Car black boxes

Data Science, big data

More and more new cars will be equipped with these black boxes that are a lot like what's going on inside airliners have. The reason is for forensics in the event of a crash, but they also record a lot of other information. Ans so insurance companies have similar devices that you can opt in, you can voluntarily plug in to reduce your insurance rates. That track your speed, track other kinds of aspects of your driving habits. So this technology would have been simply hard to imagine in 20 or 30 years ago.


Data Science, big data

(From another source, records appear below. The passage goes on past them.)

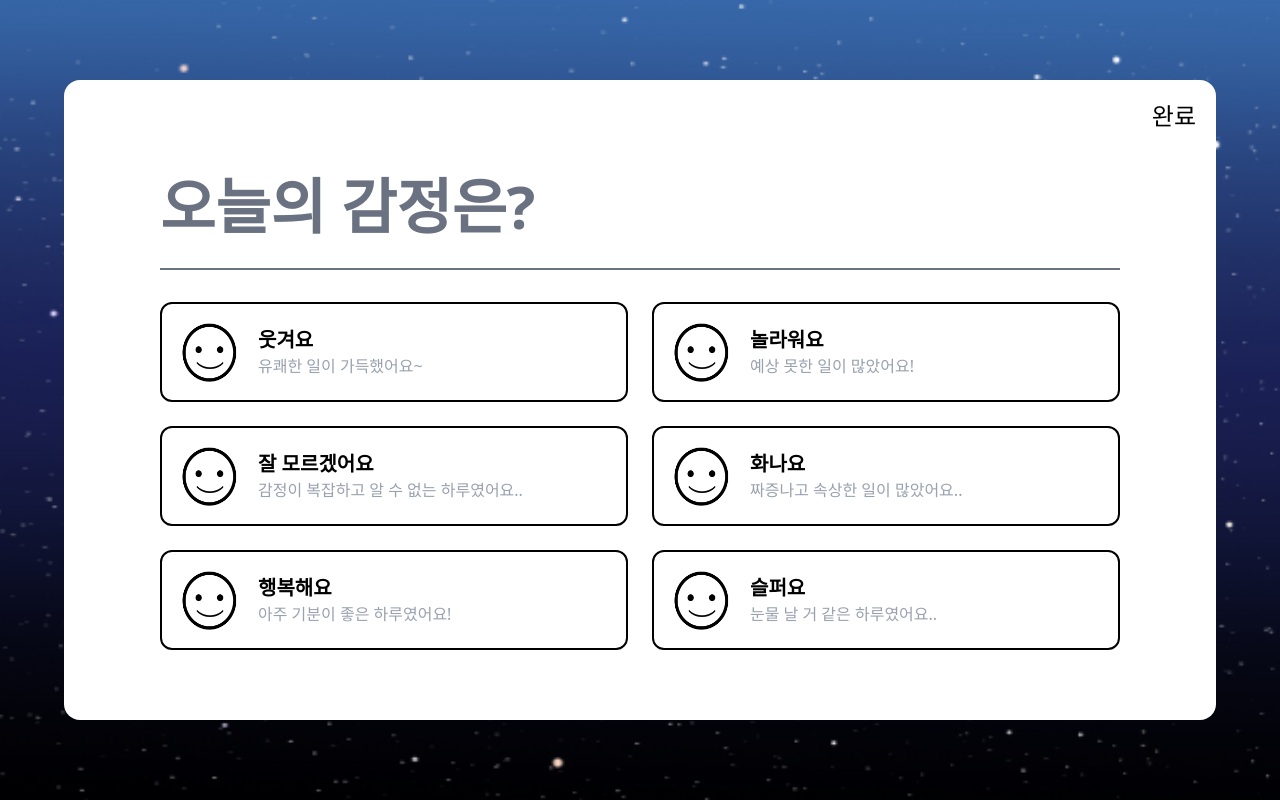
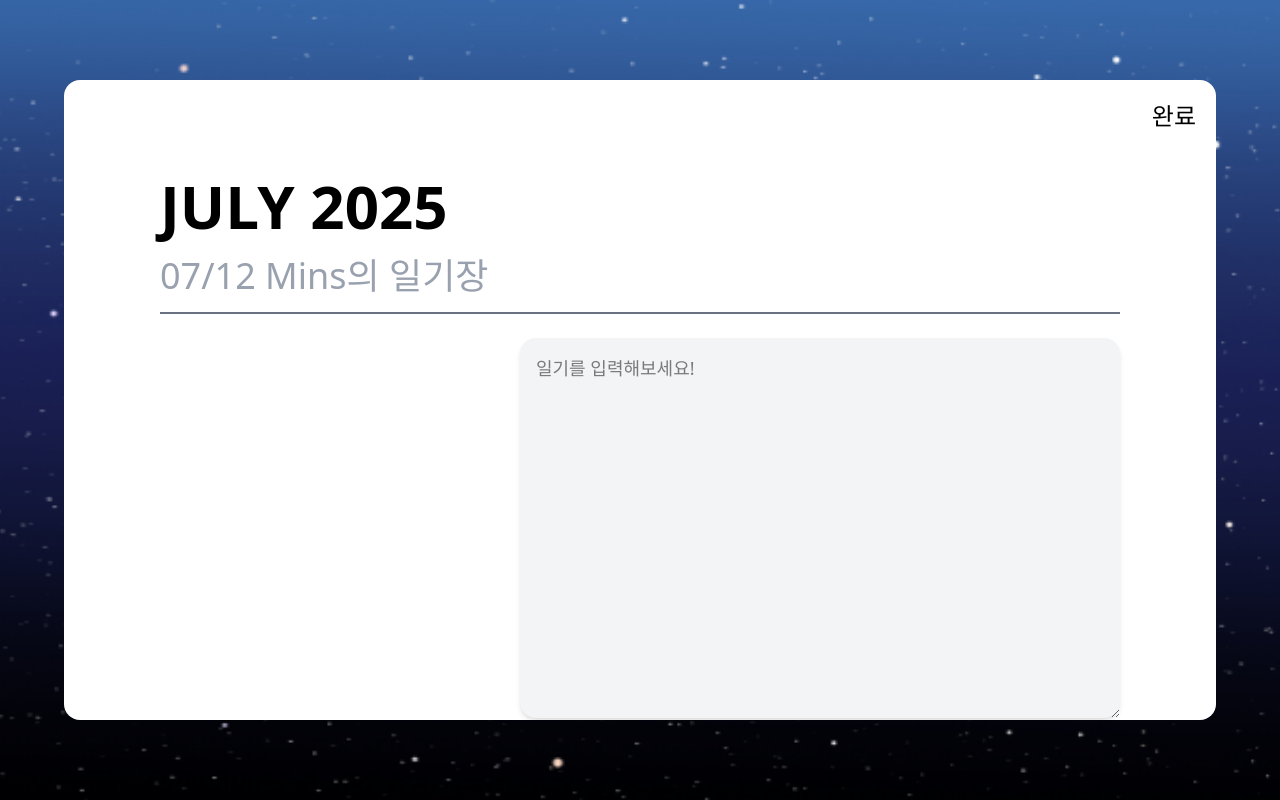
Before and after one commit to 2025-YU-SE-Project/Starlet_web, a React (Vite) app: page / in a window 1280 px wide. Built offline with nearby package versions, Linux system fonts and the light colour scheme.

Commit message:
일기 작성 페이지 구현

```diff
--- a/src/App.jsx
+++ b/src/App.jsx
@@ -2,9 +2,11 @@ import React from "react";
 import SignUp from "./pages/SignUp";
 import Calender from "./pages/Calender";
 import Emotion from "./pages/Emotion";
+import Tag from "./pages/Tag";
+import Diary from "./pages/Diary";
 
 const App = () => {
-  return <Emotion />;
+  return <Diary />;
 };
 
 export default App;
--- /dev/null
+++ b/src/pages/Diary.jsx
@@ -0,0 +1,31 @@
+import React from "react";
+import backgroundImage from "../assets/background.png";
+
+const Diary = () => {
+  return (
+    <div
+      className="w-full h-screen bg-cover bg-center flex items-center justify-center"
+      style={{ backgroundImage: `url(${backgroundImage})` }}
+    >
+      <div className="bg-white w-[90%] h-[80%] rounded-2xl p-24 relative overflow-auto">
+        <button className="absolute top-5 right-5 text-2xl text-black transition hover:scale-90">
+          완료
+        </button>
+        <div className="flex flex-col gap-5">
+          <h1 className="text-6xl font-bold text-black">JULY 2025</h1>
+          <h1 className="text-4xl text-gray-400">07/12 Mins의 일기장</h1>
+        </div>
+        <hr className="my-4 text-gray-500 border-t-2" />
+        <div className="w-full flex justify-end mt-6">
+          <textarea
+            type="text"
+            placeholder="일기를 입력해보세요!"
+            className="bg-gray-100 w-[600px] h-[380px] rounded-2xl p-4 text-black text-lg shadow-md focus:outline-none focus:ring-2 focus:ring-black"
+          />
+        </div>
+      </div>
+    </div>
+  );
+};
+
+export default Diary;
--- /dev/null
+++ b/src/pages/Tag.jsx
@@ -0,0 +1,7 @@
+import React from "react";
+
+const Tag = () => {
+  return <div>Tag</div>;
+};
+
+export default Tag;
```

HydroSense is a pressure-based sensor that automatically determines water usages activity and flow down to the source (e.g., diskwasher, laundry, shower) from a single non-intrusive installation point.


Data Science, big data

ElectriSense is a single plug-in sensor that provides whole home device level usage data. That is, using a single sensor plugged in anywhere in the home, ElectriSense can infer which electrical appliances are on and which off. This data could be used for numerous applications, for example, for providing home owners with itemized electrical bill that not only shows the total energy consumption but breaks the total on a per appliance basis (TV consumed 20 KWh, Lighting consumes 18 KWh and so on).